The overall improvement was a relief to economists and factory heads who worried that manufacturers would continue wrestling with huge obstacles endured during much of 2016. Last year was marked by downturns in mining, energy and agriculture sectors, as well as trade pressures from the high U.S. dollar and slowdowns in China, Japan and Brazil.

The nine-state Creighton Mid-America Business Conditions index in February jumped to a strong 60.5 from 54.7 in January, mostly due to oil-equipment gains in North Dakota and truck factory gains in Missouri.

Six months ago, the index was at just 47.8. An index above 50 signals growth.

“This is the fourth consecutive month the index has increased and points to an improving regional manufacturing economy. I expect this to generate even healthier growth for both manufacturing and nonmanufacturing [entities] through the third quarter of this year,” said Ernie Goss, director of Creighton’s Economic Forecasting Group.

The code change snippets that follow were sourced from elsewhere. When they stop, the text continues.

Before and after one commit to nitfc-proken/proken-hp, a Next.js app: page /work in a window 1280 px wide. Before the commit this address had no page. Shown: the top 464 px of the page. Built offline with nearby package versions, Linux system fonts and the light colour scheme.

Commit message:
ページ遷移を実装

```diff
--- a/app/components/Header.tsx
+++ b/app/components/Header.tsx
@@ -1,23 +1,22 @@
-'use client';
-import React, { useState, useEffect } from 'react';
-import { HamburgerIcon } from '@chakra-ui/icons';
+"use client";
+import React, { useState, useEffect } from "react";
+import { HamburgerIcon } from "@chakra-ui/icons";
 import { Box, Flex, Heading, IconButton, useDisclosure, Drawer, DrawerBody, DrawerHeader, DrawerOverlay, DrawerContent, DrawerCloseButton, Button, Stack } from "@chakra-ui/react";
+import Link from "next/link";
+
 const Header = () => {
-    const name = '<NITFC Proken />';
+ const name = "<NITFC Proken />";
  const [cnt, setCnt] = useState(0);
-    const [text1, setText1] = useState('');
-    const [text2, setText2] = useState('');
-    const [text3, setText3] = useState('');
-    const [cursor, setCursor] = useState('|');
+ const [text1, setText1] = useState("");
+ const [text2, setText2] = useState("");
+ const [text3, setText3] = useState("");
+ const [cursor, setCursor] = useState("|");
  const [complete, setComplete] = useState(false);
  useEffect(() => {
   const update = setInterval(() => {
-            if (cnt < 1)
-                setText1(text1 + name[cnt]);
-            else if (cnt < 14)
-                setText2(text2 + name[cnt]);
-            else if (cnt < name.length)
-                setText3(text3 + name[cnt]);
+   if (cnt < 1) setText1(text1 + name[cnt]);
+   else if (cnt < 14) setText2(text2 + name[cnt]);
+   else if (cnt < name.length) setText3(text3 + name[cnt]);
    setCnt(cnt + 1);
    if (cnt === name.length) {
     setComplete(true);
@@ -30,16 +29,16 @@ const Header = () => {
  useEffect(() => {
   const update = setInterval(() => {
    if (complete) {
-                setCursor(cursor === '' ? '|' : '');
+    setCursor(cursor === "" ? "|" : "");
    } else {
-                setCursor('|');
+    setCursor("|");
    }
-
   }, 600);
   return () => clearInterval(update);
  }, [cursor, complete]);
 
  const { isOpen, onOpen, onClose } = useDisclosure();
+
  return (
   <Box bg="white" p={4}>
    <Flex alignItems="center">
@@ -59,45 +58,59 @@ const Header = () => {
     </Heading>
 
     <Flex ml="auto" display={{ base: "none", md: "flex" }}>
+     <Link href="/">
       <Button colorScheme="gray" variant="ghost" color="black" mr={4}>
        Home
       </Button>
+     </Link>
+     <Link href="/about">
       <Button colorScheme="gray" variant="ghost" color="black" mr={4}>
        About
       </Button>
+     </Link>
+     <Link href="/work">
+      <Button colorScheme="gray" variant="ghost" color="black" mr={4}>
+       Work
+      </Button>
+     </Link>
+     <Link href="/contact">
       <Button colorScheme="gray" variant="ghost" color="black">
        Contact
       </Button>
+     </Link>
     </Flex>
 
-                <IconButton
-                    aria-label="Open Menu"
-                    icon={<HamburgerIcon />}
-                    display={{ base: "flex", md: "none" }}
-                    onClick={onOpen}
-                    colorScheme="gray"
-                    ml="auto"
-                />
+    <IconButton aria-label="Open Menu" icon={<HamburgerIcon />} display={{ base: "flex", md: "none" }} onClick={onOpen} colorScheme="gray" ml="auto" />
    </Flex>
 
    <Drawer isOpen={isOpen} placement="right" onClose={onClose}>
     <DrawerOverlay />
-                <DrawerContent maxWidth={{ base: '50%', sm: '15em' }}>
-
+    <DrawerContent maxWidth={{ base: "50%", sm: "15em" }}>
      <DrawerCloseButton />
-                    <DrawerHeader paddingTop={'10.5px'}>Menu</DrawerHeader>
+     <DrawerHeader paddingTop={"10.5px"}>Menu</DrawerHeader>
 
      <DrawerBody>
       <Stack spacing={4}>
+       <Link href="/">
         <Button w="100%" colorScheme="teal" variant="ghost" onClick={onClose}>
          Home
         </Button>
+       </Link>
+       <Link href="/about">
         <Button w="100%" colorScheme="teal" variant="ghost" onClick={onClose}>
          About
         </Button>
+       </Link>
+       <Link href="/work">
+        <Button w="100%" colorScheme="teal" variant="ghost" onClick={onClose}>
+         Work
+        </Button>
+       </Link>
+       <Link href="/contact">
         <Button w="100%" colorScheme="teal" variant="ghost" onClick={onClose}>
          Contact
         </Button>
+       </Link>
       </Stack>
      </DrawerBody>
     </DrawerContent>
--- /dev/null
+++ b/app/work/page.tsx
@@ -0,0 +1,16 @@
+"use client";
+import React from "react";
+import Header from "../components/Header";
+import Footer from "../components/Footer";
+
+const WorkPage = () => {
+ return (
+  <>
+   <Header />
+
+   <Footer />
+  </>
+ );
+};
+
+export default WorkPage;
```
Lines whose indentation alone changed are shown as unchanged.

While Minnesota’s manufacturing sector in February indicated fairly strong growth, with a 54.3 index, it slowed a bit from January’s 54.7 index, as companies faced softness in the vehicle parts and ag equipment sectors, Goss said. On the plus side, Minnesota producers making medical equipment and ethanol are seeing healthy gains, helping to offset almost all of the weakness seen in auto and agricultural components.

Goss noted that surveyed Minnesota supply managers indicated that they expect positive, but slower, growth during the next six months as “ag is still not doing well.” Crop prices are still very low, which tends to affect agricultural equipment purchases.

Goss said Minnesota should bode well over the long haul because of its diverse manufacturing economy, which includes “high tech manufacturing … and one of the largest medical equipment sectors in the United States. It’s held up really strongly.”

The growth experienced by most Midwest producers was echoed nationwide.

According to a nationwide report issued Wednesday by the Institute for Supply Management (ISM), conditions largely improved for U.S. producers across the country in February. The ISM manufacturing index rose to 57.7 in February from 56 in January as 17 out of 18 industries reported growing during the month. Only furniture factories contracted during the month.

U.S. producers leading results included textile mills and makers of apparel and machinery.

During recent earnings reports and meetings with analysts, executives from 3M Co., Polaris Industries, Ecolab and Pentair all signaled that they expected 2017 to show improvements over 2016 as key customer groups and oil, mining and ag markets begin to stabilize.